What we fans need to understand -- and yes, I'm placing the blame for this squarely on us -- is that a coach's prediction is in no way an actual prediction. That's not a coach's job. Hell, it isn't even really a reporter's job. It's a job for a psychic. Coaches are there to coach, to motivate. Every public statement they make about their team should be with these goals in mind. If a coach says his team can be a 50-win team, he's publicly expressing confidence in his players. The number is practically irrelevant.

Consider for a moment the Utah Jazz, a team that also missed the playoffs in 2014-15, but who enter this season with the mantle of "everyone's sleeper," a popular pick to snag the eighth seed in the West. Well their head coach, Quin Snyder, was having none of that on Tuesday night, ripping into the his team after a loss to Oklahoma City:

He stopped just short of saying the Jazz aren't ready to compete for a playoff berth this season. Does that mean he's predicting that the Jazz won't make the playoffs? Of course not. He's looking at a young squad, perhaps buying too much into the hype, and taking them down a peg.

The Knicks are in the opposite position. There is no hype surrounding them. They aren't expected to make the playoffs. And so Carmelo Anthony laughed when he's told the FiveThirtyEight model predicts them to be a 27-win team. He should laugh -- it's his team as much as any player's, and he has every right to go out and expect better things this season. Fisher should be able to laugh too. He should be able to take the podium and say, "Hell yes, I expect us to have a chance at the playoffs."

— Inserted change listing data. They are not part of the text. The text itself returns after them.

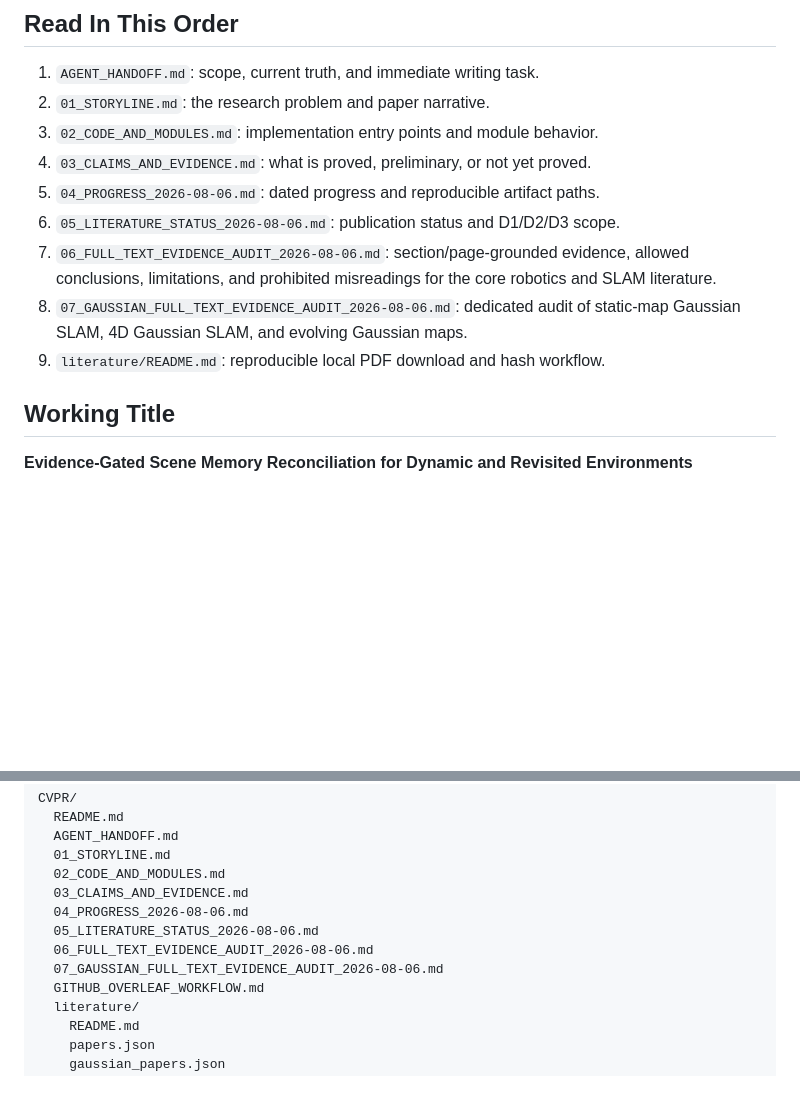
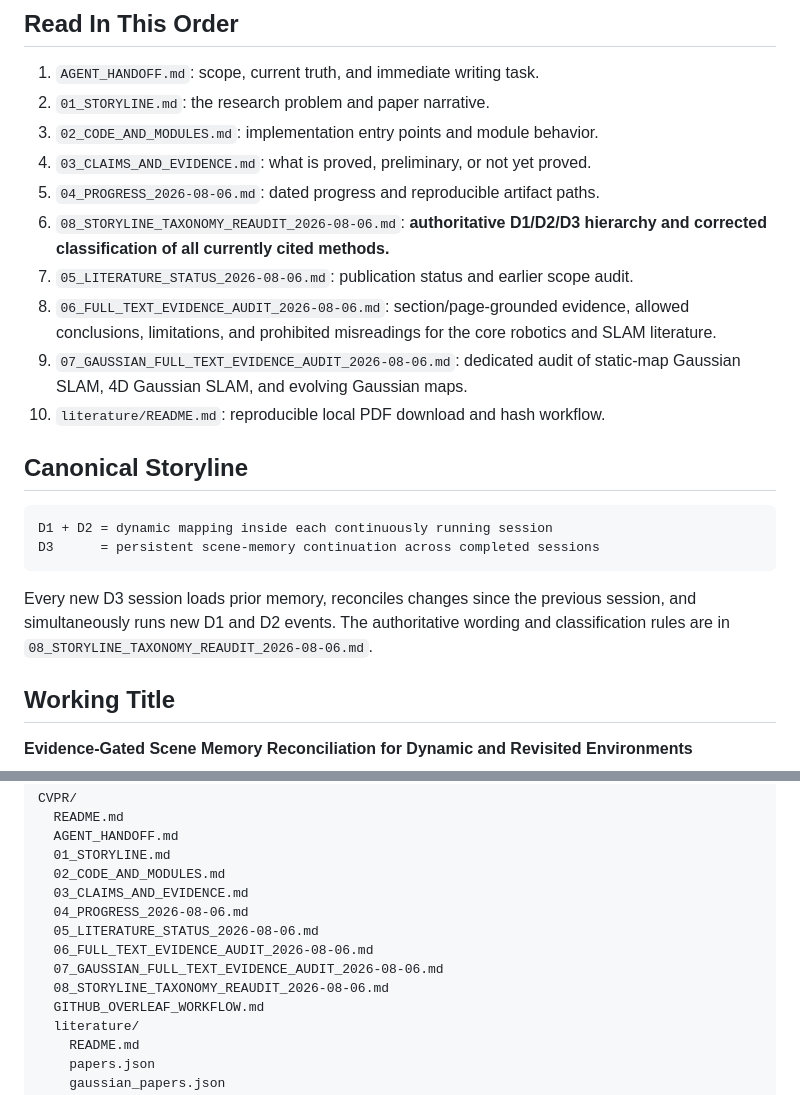
Before and after one commit to giltchcity/myncv---rpsl---daicma, a Markdown page: README.md, 2 parts joined by grey strips. GitHub-like rendering; blank space fills up the shorter version.

Commit message:
Make corrected D1 D2 D3 reaudit authoritative

````diff
--- a/README.md
+++ b/README.md
@@ -14,13 +14,26 @@ working paper package.
 3. `02_CODE_AND_MODULES.md`: implementation entry points and module behavior.
 4. `03_CLAIMS_AND_EVIDENCE.md`: what is proved, preliminary, or not yet proved.
 5. `04_PROGRESS_2026-08-06.md`: dated progress and reproducible artifact paths.
-6. `05_LITERATURE_STATUS_2026-08-06.md`: publication status and D1/D2/D3 scope.
-7. `06_FULL_TEXT_EVIDENCE_AUDIT_2026-08-06.md`: section/page-grounded evidence,
+6. `08_STORYLINE_TAXONOMY_REAUDIT_2026-08-06.md`: **authoritative D1/D2/D3
+   hierarchy and corrected classification of all currently cited methods.**
+7. `05_LITERATURE_STATUS_2026-08-06.md`: publication status and earlier scope audit.
+8. `06_FULL_TEXT_EVIDENCE_AUDIT_2026-08-06.md`: section/page-grounded evidence,
    allowed conclusions, limitations, and prohibited misreadings for the core
    robotics and SLAM literature.
-8. `07_GAUSSIAN_FULL_TEXT_EVIDENCE_AUDIT_2026-08-06.md`: dedicated audit of
+9. `07_GAUSSIAN_FULL_TEXT_EVIDENCE_AUDIT_2026-08-06.md`: dedicated audit of
    static-map Gaussian SLAM, 4D Gaussian SLAM, and evolving Gaussian maps.
-9. `literature/README.md`: reproducible local PDF download and hash workflow.
+10. `literature/README.md`: reproducible local PDF download and hash workflow.
+
+## Canonical Storyline
+
+```text
+D1 + D2 = dynamic mapping inside each continuously running session
+D3      = persistent scene-memory continuation across completed sessions
+```
+
+Every new D3 session loads prior memory, reconciles changes since the previous
+session, and simultaneously runs new D1 and D2 events. The authoritative wording
+and classification rules are in `08_STORYLINE_TAXONOMY_REAUDIT_2026-08-06.md`.
 
 ## Working Title
 
@@ -75,6 +88,7 @@ CVPR/
   05_LITERATURE_STATUS_2026-08-06.md
   06_FULL_TEXT_EVIDENCE_AUDIT_2026-08-06.md
   07_GAUSSIAN_FULL_TEXT_EVIDENCE_AUDIT_2026-08-06.md
+  08_STORYLINE_TAXONOMY_REAUDIT_2026-08-06.md
   GITHUB_OVERLEAF_WORKFLOW.md
   literature/
     README.md
````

But he can't, and for that we are to blame. Knicks fans created the shitstorm that followed Phil Jackson's failed prediction last year, and the media -- particularly those catering to the worst fans -- pesters him about it to this very day.

Look, I love raging at predictions as much as the next guy. I believe they will be much better than a 27-win team. Hell, I believe they can compete for a playoff spot, and you can feel free to come back to this article in April when they're sitting on 23 wins. I'm not sure why you would care, though.

If the Knicks are terrible once again, then Fisher and Jackson deserve criticism -- not for missing some arbitrary win total, but for failing to play up to their potential. Until the season starts, however, all any of us -- coaches, players, reporters, fans -- can do is can guess, and hope.